==== Materials provided ====

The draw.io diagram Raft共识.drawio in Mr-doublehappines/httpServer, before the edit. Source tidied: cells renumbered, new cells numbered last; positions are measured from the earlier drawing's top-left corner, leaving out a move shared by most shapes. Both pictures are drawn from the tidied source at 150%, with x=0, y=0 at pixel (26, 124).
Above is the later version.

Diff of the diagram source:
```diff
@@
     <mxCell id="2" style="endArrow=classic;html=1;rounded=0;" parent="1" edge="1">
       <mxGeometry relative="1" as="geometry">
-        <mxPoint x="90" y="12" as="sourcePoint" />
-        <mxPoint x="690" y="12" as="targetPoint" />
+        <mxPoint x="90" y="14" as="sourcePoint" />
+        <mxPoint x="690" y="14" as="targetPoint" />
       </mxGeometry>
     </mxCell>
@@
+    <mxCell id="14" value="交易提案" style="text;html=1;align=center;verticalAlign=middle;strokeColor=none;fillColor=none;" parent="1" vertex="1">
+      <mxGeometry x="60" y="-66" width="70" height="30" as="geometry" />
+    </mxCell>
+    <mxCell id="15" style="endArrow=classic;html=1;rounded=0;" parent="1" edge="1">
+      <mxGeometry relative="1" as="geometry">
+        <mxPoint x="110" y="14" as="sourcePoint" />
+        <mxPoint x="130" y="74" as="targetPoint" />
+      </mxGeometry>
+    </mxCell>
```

====
==== Materials provided ====

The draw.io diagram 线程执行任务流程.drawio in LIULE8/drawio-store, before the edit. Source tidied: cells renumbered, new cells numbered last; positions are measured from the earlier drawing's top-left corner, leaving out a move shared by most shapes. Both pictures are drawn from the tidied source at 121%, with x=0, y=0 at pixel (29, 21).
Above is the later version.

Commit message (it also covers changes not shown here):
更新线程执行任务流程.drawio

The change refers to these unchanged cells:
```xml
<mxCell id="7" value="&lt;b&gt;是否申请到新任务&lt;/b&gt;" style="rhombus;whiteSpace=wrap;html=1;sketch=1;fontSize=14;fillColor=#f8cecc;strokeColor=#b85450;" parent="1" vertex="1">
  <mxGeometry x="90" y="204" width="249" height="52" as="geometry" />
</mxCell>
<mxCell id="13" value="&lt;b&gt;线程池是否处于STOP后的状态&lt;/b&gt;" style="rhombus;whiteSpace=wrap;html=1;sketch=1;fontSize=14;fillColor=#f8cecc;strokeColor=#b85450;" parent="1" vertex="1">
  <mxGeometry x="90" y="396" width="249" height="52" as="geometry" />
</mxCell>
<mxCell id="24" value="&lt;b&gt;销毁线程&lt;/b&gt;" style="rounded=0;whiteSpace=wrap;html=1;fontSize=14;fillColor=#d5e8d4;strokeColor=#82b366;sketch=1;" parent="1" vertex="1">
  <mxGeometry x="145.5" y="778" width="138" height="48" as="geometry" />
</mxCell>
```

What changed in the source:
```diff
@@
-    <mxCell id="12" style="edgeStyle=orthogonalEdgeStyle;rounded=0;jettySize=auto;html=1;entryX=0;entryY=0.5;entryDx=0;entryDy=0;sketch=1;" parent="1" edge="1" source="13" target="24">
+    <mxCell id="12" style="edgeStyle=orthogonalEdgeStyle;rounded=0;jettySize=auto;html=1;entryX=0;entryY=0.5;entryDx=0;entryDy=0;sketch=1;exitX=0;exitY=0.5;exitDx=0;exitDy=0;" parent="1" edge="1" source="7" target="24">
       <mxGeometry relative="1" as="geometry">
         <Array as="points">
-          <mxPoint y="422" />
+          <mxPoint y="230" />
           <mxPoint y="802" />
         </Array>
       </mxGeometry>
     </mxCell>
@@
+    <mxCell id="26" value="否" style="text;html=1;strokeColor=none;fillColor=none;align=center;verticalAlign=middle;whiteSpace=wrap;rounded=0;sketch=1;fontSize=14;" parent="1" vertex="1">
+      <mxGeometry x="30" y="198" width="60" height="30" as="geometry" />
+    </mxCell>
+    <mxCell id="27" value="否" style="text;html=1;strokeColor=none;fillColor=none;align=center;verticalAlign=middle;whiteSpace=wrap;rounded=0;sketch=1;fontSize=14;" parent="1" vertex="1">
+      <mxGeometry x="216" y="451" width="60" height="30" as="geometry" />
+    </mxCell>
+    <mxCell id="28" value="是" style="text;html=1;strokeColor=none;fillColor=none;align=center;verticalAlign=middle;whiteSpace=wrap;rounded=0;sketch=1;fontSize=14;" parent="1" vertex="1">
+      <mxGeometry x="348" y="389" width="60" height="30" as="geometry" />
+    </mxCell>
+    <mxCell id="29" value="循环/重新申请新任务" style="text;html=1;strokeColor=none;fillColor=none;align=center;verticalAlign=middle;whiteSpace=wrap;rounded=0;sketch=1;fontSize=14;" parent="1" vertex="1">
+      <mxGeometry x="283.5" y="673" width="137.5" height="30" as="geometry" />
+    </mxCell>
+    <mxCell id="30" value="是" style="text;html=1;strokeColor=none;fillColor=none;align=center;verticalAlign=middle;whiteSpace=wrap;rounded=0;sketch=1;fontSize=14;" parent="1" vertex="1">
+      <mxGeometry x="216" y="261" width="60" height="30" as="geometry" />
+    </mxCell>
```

====

What you need to do:
Figure out the number of lines above in which the string "rhombus" appears. Only the number should be given.

Your solution:
2